At his first deposition, Buckingham had testified that he “absolutely” voted to purchase Biology in time for the beginning of classes in the Fall of 2004. Yesterday, Buckingham conceded that he had voted against buying the biology textbook to try to force the Board to purchase Pandas as a companion text. He agreed with the news report that he had said, “If he didn’t get his book, then the District would not get its book.”
Buckingham testified that he learned about Pandas from Richard Thompson of the Thomas More Law Center, when seeking a textbook that offered an alternative to evolution. In proposing the curriculum change, Buckingham sought only legal advice, never any educational or scientific advice. Nor did he consult the Curriculum Advisory Committee, which is made up of Dover Area residents, because he was new to the Board and didn’t realize that was Board policy.

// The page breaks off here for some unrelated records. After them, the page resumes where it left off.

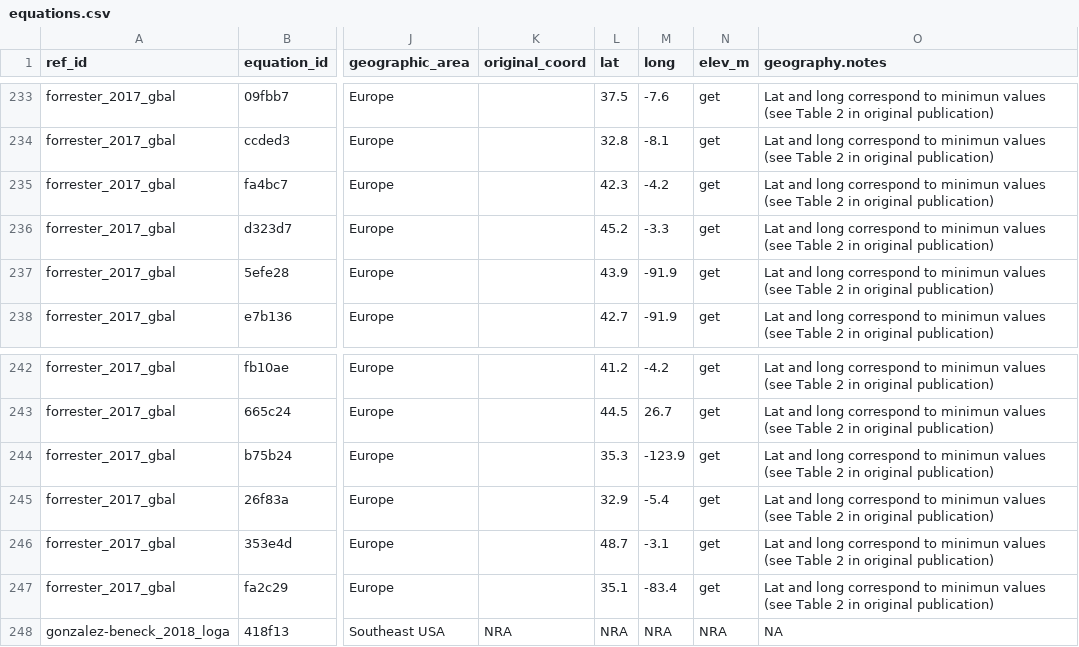
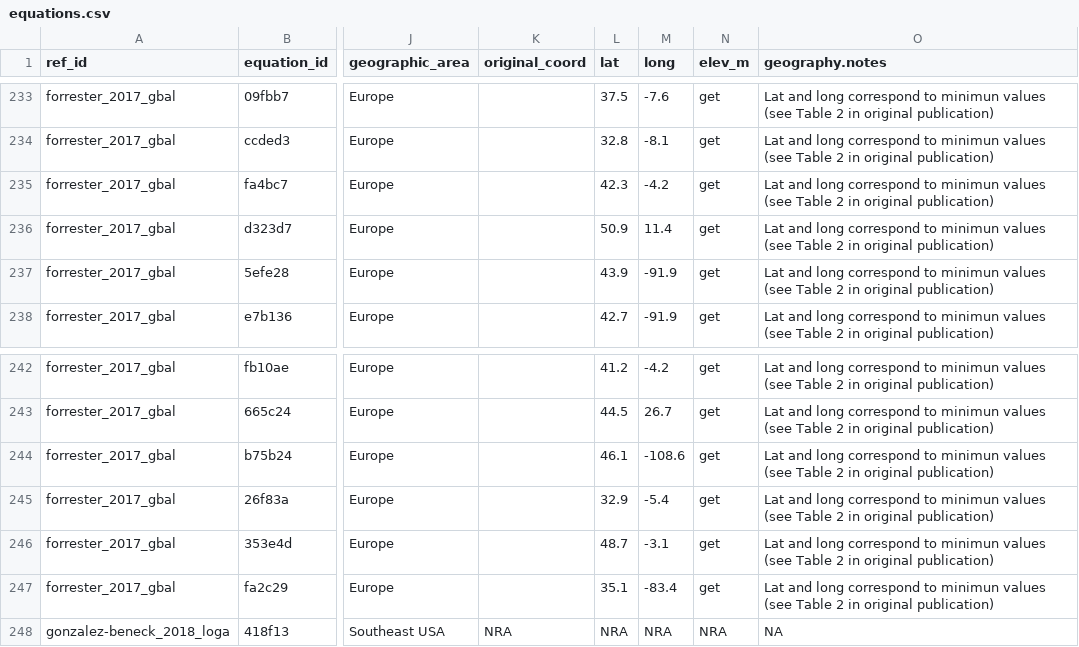
Before and after one commit to ropensci/allodb, a CSV file: data-raw/csv_database/equations.csv, drawn as a sheet; only a part is shown, gaps mark what is left out; the diff names each change by its address in the sheet, - before the commit and + after, or states it on an @@ line.

Commit message:
Update equations.csv

```diff
--- a/data-raw/csv_database/equations.csv
+++ b/data-raw/csv_database/equations.csv
-L236 (lat): 45.2
+L236 (lat): 50.9
-M236 (long): -3.3
+M236 (long): 11.4
-L244 (lat): 35.3
+L244 (lat): 46.1
-M244 (long): -123.9
+M244 (long): -108.6
```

Finally, Mr. Harvey asked Buckingham about the School Distric’s acquisition of dozens of copies of Pandas. Buckingham testified that members of his church had donated money for the purchase of the books, and that he written a check to Donald Bonsell, father of the President of the School Board Alan Bonsell [who will be testifying next week]. He stated that he didn’t share that information when a member of the public asked how the district got Pandas because he “didn’t think it was relevant.”
Mr. Harvey then asked Buckingham to read from his deposition. Mr. Harvey had asked where the books came from and Buckingham had responded that he did not know who had donated the books, but that he had “deduced” there might be a tie to Alan Bonsell just because Bonsell was Board President. In the same deposition Buckingham said he did not ask where the books came from “because I didn’t want to know.”
“Didn’t you lie to me?” asked Mr. Harvey. Buckingham responded that his deposition answer was truthful because he didn’t know the names of the church members who had made cash donations for the purchase of the books.
Then, came the reporter…
Immediately after Buckingham’s testimony, Heidi Bernhard-Bubb, the author of the York Dispatch articles that Buckingham claimed were inaccurate, testified. ACLU Legal Director Vic Walczak walked Ms. Bernhard-Bubb through each of the eight articles and she confirmed that her quotes were correct. In particular, she confirmed that she heard Buckingham and other Board members say they wanted to add “creationism” to the biology curriculum at June 7, 2004 Board meeting and heard Buckingham use that word again at the June 14 Board meeting. She testified that the phrase “intelligent design” was not mentioned until the August 2, 2004 Board meeting – which is why it did not appear in any of her articles until August. She also confirmed that she heard Buckingham make the other statements she attributed to him.
Ms. Bernhard-Bubb will be cross examined today.
submitted by Mary Catherine Roper, Staff Attorney, ACLU of PA